(Beginning of RECORDS FOR THE EXERCISE)

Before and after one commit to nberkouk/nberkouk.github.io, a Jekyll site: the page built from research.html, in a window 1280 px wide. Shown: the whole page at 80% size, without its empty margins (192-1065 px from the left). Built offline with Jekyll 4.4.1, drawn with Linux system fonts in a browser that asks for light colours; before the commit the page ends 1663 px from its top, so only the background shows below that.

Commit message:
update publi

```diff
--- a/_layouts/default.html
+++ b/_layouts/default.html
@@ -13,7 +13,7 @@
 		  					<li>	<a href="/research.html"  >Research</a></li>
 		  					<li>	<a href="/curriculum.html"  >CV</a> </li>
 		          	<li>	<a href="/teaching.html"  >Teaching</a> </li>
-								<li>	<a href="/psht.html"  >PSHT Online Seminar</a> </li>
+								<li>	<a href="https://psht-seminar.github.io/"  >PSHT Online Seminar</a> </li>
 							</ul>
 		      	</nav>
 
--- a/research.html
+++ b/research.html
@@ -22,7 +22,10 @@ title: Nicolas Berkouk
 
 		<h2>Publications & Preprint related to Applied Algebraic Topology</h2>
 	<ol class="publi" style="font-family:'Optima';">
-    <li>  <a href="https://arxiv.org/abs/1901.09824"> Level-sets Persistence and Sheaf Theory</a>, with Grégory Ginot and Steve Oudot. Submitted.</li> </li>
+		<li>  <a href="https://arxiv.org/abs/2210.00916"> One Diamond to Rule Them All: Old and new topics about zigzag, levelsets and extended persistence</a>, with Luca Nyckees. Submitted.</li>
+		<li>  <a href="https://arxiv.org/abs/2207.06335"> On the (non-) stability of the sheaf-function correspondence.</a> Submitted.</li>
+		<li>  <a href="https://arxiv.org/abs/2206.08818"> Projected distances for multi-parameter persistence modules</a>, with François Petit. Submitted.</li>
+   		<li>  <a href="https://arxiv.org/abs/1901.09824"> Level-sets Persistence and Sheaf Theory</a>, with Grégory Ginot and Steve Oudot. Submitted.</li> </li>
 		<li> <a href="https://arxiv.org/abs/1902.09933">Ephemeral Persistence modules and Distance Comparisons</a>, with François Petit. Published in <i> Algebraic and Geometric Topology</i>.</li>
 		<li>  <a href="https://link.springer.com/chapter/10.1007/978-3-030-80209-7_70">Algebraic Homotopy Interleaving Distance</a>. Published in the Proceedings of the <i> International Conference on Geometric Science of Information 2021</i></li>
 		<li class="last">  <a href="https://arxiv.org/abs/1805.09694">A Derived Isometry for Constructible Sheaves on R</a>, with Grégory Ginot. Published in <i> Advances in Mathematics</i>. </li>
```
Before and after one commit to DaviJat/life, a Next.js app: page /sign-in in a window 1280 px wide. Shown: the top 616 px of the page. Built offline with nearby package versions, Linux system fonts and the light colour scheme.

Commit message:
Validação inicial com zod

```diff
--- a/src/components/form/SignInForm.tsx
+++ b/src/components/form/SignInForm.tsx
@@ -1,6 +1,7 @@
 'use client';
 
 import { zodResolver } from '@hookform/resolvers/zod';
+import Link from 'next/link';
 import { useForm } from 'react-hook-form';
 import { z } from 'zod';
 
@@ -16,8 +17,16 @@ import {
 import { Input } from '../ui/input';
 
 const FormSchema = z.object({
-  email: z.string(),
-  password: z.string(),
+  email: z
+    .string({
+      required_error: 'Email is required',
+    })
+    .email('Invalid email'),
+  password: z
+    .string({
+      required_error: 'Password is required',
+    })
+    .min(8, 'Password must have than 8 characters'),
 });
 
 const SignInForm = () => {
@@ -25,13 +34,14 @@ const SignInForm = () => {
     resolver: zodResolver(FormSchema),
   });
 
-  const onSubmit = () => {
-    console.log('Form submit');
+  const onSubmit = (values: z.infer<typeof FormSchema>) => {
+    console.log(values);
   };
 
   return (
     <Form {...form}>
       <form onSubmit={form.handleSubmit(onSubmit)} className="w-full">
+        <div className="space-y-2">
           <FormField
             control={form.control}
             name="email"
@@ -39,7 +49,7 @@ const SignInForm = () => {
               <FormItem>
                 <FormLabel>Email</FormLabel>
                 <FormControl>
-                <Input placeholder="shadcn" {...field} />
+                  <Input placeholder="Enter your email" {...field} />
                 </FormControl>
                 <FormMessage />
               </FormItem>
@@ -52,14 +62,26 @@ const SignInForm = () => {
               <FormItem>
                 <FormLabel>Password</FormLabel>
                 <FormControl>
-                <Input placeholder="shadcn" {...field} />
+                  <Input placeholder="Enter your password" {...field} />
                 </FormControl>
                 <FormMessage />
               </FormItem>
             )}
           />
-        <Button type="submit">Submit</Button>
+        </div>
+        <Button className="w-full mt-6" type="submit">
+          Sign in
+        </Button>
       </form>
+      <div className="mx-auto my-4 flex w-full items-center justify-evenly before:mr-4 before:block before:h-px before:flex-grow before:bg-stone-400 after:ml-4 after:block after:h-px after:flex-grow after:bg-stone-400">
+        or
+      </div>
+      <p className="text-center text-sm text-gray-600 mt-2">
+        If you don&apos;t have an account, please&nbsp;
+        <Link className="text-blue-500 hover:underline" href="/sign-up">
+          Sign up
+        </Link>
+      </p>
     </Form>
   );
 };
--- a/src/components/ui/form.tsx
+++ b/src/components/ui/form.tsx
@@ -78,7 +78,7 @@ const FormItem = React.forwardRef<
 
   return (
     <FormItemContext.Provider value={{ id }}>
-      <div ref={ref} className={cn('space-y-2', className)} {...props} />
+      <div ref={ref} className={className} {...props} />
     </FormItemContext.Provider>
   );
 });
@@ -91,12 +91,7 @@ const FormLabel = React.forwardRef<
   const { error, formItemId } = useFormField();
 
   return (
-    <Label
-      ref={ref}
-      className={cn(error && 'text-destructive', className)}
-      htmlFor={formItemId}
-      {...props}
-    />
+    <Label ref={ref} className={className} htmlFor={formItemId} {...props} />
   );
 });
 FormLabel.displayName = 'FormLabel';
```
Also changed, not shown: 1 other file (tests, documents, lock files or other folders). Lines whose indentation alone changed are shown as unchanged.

(End of RECORDS FOR THE EXERCISE)

Produce a verbatim copy of all the material.

→ **WRITTEN ANSWER**:
Before and after one commit to nberkouk/nberkouk.github.io, a Jekyll site: the page built from research.html, in a window 1280 px wide. Shown: the whole page at 80% size, without its empty margins (192-1065 px from the left). Built offline with Jekyll 4.4.1, drawn with Linux system fonts in a browser that asks for light colours; before the commit the page ends 1663 px from its top, so only the background shows below that.

Commit message:
update publi

```diff
--- a/_layouts/default.html
+++ b/_layouts/default.html
@@ -13,7 +13,7 @@
 		  					<li>	<a href="/research.html"  >Research</a></li>
 		  					<li>	<a href="/curriculum.html"  >CV</a> </li>
 		          	<li>	<a href="/teaching.html"  >Teaching</a> </li>
-								<li>	<a href="/psht.html"  >PSHT Online Seminar</a> </li>
+								<li>	<a href="https://psht-seminar.github.io/"  >PSHT Online Seminar</a> </li>
 							</ul>
 		      	</nav>
 
--- a/research.html
+++ b/research.html
@@ -22,7 +22,10 @@ title: Nicolas Berkouk
 
 		<h2>Publications & Preprint related to Applied Algebraic Topology</h2>
 	<ol class="publi" style="font-family:'Optima';">
-    <li>  <a href="https://arxiv.org/abs/1901.09824"> Level-sets Persistence and Sheaf Theory</a>, with Grégory Ginot and Steve Oudot. Submitted.</li> </li>
+		<li>  <a href="https://arxiv.org/abs/2210.00916"> One Diamond to Rule Them All: Old and new topics about zigzag, levelsets and extended persistence</a>, with Luca Nyckees. Submitted.</li>
+		<li>  <a href="https://arxiv.org/abs/2207.06335"> On the (non-) stability of the sheaf-function correspondence.</a> Submitted.</li>
+		<li>  <a href="https://arxiv.org/abs/2206.08818"> Projected distances for multi-parameter persistence modules</a>, with François Petit. Submitted.</li>
+   		<li>  <a href="https://arxiv.org/abs/1901.09824"> Level-sets Persistence and Sheaf Theory</a>, with Grégory Ginot and Steve Oudot. Submitted.</li> </li>
 		<li> <a href="https://arxiv.org/abs/1902.09933">Ephemeral Persistence modules and Distance Comparisons</a>, with François Petit. Published in <i> Algebraic and Geometric Topology</i>.</li>
 		<li>  <a href="https://link.springer.com/chapter/10.1007/978-3-030-80209-7_70">Algebraic Homotopy Interleaving Distance</a>. Published in the Proceedings of the <i> International Conference on Geometric Science of Information 2021</i></li>
 		<li class="last">  <a href="https://arxiv.org/abs/1805.09694">A Derived Isometry for Constructible Sheaves on R</a>, with Grégory Ginot. Published in <i> Advances in Mathematics</i>. </li>
```
Before and after one commit to DaviJat/life, a Next.js app: page /sign-in in a window 1280 px wide. Shown: the top 616 px of the page. Built offline with nearby package versions, Linux system fonts and the light colour scheme.

Commit message:
Validação inicial com zod

```diff
--- a/src/components/form/SignInForm.tsx
+++ b/src/components/form/SignInForm.tsx
@@ -1,6 +1,7 @@
 'use client';
 
 import { zodResolver } from '@hookform/resolvers/zod';
+import Link from 'next/link';
 import { useForm } from 'react-hook-form';
 import { z } from 'zod';
 
@@ -16,8 +17,16 @@ import {
 import { Input } from '../ui/input';
 
 const FormSchema = z.object({
-  email: z.string(),
-  password: z.string(),
+  email: z
+    .string({
+      required_error: 'Email is required',
+    })
+    .email('Invalid email'),
+  password: z
+    .string({
+      required_error: 'Password is required',
+    })
+    .min(8, 'Password must have than 8 characters'),
 });
 
 const SignInForm = () => {
@@ -25,13 +34,14 @@ const SignInForm = () => {
     resolver: zodResolver(FormSchema),
   });
 
-  const onSubmit = () => {
-    console.log('Form submit');
+  const onSubmit = (values: z.infer<typeof FormSchema>) => {
+    console.log(values);
   };
 
   return (
     <Form {...form}>
       <form onSubmit={form.handleSubmit(onSubmit)} className="w-full">
+        <div className="space-y-2">
           <FormField
             control={form.control}
             name="email"
@@ -39,7 +49,7 @@ const SignInForm = () => {
               <FormItem>
                 <FormLabel>Email</FormLabel>
                 <FormControl>
-                <Input placeholder="shadcn" {...field} />
+                  <Input placeholder="Enter your email" {...field} />
                 </FormControl>
                 <FormMessage />
               </FormItem>
@@ -52,14 +62,26 @@ const SignInForm = () => {
               <FormItem>
                 <FormLabel>Password</FormLabel>
                 <FormControl>
-                <Input placeholder="shadcn" {...field} />
+                  <Input placeholder="Enter your password" {...field} />
                 </FormControl>
                 <FormMessage />
               </FormItem>
             )}
           />
-        <Button type="submit">Submit</Button>
+        </div>
+        <Button className="w-full mt-6" type="submit">
+          Sign in
+        </Button>
       </form>
+      <div className="mx-auto my-4 flex w-full items-center justify-evenly before:mr-4 before:block before:h-px before:flex-grow before:bg-stone-400 after:ml-4 after:block after:h-px after:flex-grow after:bg-stone-400">
+        or
+      </div>
+      <p className="text-center text-sm text-gray-600 mt-2">
+        If you don&apos;t have an account, please&nbsp;
+        <Link className="text-blue-500 hover:underline" href="/sign-up">
+          Sign up
+        </Link>
+      </p>
     </Form>
   );
 };
--- a/src/components/ui/form.tsx
+++ b/src/components/ui/form.tsx
@@ -78,7 +78,7 @@ const FormItem = React.forwardRef<
 
   return (
     <FormItemContext.Provider value={{ id }}>
-      <div ref={ref} className={cn('space-y-2', className)} {...props} />
+      <div ref={ref} className={className} {...props} />
     </FormItemContext.Provider>
   );
 });
@@ -91,12 +91,7 @@ const FormLabel = React.forwardRef<
   const { error, formItemId } = useFormField();
 
   return (
-    <Label
-      ref={ref}
-      className={cn(error && 'text-destructive', className)}
-      htmlFor={formItemId}
-      {...props}
-    />
+    <Label ref={ref} className={className} htmlFor={formItemId} {...props} />
   );
 });
 FormLabel.displayName = 'FormLabel';
```
Also changed, not shown: 1 other file (tests, documents, lock files or other folders). Lines whose indentation alone changed are shown as unchanged.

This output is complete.